Not so with these machines. As I stated before, water collects in the top container, near where the detergent goes in. For the longest time (i.e. many weeks) I didn't know there was a release button so you could take this container out and separate it from the machine. So though I kept the door of the washer open for a week at a time, whenever I closed the door again each time I opened it later to do laundry, it would smell like damp, warm peas.
Now, many of you know I am freaked out by certain plants, moss, and mold. And the thought of anything similar to that 1) in my bathroom (which is where my washing machine is) 2) near my clothes or 3) even in the vicinity of my household was more disturbing than I could bear. So I asked my friend Canadian M about it. He was the one who told me about the release button. And thank god, because now I've been able to take it out, drain it, and it dries within a day or so (because it's so dry here). Warm pea smell, resolved.
Seventh rule of Laundry Day: Make your house like a laundromat.
Again, I come from the land of dryers. There are no households in the US that don't have dryers or that don't have access to dryers. It's simply unheard of. So when I found out that people here don't have them (unless you live in suburbia), I definitely did my share of whining and wandering aimlessly in the streets mumbling about the impossibility of it. I even considered buying one and sticking it somewhere inane like my living room (small as it is), just so I wouldn't have to give up the convenience of it.
But alas, I gave in and did as the locals do. Which is: the drying rack.
Normally I would have this in my kitchen/walk in closet area, but since I had maintenance people coming in to fix a gutter outside my window, I had to move it, so that's why it's in my living room this time.
Now, being completely naive and ignorant in this newfound field of "air drying," there were definitely some lessons I needed to learn before I got to my current state of nowhere-near perfection. And I'm still learning. And what you see here is not my normal state of efficiency (again, maintenance people coming in). Normally I have pants hanging from hangers and clothes pins off of every cupboard door handle in the kitchen to maximize air circulation and everything is spread out. I basically turn my kitchen into a laundromat. But alas, not this time.
Eighth rule of Laundry Day: Get yourself a Doc Sock.

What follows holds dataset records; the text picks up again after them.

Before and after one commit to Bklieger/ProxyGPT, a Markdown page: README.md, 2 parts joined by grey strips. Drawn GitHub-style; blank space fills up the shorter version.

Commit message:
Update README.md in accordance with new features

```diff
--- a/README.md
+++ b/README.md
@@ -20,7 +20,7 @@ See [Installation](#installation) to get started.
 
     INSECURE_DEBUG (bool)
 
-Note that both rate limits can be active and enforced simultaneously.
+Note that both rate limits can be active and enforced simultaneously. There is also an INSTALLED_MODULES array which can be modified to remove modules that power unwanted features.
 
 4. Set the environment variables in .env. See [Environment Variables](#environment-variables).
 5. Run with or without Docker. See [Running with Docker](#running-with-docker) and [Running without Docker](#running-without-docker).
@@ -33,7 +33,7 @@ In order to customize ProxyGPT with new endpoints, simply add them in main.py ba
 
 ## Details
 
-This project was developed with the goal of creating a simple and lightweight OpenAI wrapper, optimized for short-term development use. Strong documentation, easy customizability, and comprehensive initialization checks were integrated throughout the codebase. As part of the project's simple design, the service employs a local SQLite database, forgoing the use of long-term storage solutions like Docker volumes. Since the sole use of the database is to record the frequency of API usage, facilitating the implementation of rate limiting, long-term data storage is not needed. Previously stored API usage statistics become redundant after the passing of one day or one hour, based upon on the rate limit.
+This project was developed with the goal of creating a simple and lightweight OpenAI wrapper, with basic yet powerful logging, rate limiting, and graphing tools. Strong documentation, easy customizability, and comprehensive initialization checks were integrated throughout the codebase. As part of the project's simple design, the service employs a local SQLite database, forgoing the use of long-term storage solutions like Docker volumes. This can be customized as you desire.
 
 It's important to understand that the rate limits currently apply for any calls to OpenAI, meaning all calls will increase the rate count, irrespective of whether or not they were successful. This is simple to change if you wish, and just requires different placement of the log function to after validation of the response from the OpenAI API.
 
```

And last but not least, you need to get yourself a Doc Sock (as my sister lovingly dubbed him).
These guys: priceless. You can hang socks, undies...any sort of small item off of them. Invaluable. And hilarious! Mine hangs conveniently off of the purse hook I installed on my kitchen bar table. This was acquired from Ikea for a minimum of euros. Totally awesome.
So, in conclusion, despite the fact that I came from a land of fluffy warm laundry that conveniently appears whenever you throw it into a machine, I am indeed learning to deal with harsh realities. And it's not so bad. I feel like a real person who has some real world skills now. I may actually make it, should I be left to my own devices in some electricityless land somewhere out in the middle of nowhere.
Thanks Finland, for showing me light. I still miss the smell of dryer sheets, the warmth of clothes straight from the dryer, and most especially the fluffiness of a towel freshly washed and dried...but it's cool, because the dryer sheets I foolishly brought with me are being given as a wedding present to someone who does have a dryer and who knows the preciousness of such things (plus she now understands the pains of knowing something amazing and not being able to get it anymore...she just ran out of her supply a month ago and has not been the same since). Ah, the sacrifices.
And yet, the world still goes on (unless of course, you forget to turn off the water ^_~). Until next time...